Web interface edit records
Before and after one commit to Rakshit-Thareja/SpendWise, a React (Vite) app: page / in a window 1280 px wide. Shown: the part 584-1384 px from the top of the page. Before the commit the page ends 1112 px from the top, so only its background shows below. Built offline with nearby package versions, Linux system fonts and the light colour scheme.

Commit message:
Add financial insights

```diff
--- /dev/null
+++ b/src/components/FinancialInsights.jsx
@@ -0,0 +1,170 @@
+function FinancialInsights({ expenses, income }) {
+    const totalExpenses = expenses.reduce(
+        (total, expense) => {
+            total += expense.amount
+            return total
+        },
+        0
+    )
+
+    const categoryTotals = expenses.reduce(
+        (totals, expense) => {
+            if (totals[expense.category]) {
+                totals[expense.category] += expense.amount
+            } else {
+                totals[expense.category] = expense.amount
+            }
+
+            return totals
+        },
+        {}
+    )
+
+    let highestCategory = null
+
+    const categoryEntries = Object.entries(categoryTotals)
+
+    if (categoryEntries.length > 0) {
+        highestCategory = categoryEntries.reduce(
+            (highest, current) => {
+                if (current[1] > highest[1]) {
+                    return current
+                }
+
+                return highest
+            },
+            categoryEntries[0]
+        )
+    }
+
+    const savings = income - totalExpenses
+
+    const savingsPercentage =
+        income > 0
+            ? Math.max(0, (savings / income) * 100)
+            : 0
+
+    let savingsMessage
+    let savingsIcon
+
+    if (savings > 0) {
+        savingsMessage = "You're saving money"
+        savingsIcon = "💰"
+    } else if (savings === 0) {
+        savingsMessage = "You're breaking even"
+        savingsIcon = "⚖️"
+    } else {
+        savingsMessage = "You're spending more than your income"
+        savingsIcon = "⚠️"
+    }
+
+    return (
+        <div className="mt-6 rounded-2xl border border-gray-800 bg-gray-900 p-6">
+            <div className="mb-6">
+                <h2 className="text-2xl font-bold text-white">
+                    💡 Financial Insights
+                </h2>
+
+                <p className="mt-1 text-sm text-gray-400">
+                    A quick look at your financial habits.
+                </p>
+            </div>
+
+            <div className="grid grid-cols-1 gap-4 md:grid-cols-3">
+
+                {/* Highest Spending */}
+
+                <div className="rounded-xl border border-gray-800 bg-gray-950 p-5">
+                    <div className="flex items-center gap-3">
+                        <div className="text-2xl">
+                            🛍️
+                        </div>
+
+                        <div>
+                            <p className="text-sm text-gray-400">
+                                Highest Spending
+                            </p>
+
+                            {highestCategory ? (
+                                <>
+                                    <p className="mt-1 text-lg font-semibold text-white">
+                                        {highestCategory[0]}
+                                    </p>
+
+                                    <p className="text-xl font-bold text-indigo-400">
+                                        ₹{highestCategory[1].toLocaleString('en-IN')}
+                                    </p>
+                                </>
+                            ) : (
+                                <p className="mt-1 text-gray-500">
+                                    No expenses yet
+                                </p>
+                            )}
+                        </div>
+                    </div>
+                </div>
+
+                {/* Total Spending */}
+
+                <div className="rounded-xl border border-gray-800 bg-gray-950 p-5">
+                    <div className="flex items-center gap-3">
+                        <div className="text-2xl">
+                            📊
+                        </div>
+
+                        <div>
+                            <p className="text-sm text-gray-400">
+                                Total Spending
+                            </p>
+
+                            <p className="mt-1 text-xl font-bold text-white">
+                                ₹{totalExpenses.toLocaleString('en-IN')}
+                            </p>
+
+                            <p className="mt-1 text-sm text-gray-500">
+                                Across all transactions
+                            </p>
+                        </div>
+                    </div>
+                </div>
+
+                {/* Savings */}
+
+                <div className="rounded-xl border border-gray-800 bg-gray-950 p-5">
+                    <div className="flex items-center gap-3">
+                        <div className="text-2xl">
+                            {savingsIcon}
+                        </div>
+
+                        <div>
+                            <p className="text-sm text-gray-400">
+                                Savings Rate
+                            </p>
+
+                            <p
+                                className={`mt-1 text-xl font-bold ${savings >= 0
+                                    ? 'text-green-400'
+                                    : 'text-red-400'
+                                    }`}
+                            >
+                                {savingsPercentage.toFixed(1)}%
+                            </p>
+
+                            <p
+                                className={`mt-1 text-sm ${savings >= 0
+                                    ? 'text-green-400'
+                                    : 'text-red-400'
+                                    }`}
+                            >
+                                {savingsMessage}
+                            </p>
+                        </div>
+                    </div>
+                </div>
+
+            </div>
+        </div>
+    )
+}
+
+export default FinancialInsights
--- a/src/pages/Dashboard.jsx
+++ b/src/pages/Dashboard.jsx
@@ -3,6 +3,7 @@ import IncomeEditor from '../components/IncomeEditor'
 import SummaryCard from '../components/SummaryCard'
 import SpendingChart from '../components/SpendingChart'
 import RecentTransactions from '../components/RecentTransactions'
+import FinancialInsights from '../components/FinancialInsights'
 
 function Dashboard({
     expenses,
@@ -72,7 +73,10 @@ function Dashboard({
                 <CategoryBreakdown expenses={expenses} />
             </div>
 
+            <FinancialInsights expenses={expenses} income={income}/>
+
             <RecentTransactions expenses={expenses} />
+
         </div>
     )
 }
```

• _THE TASK_: Looking at the entries above, find how many lines include the word "highestCategory" and write that number alone.

• _EXERCISE OUTPUT_: 5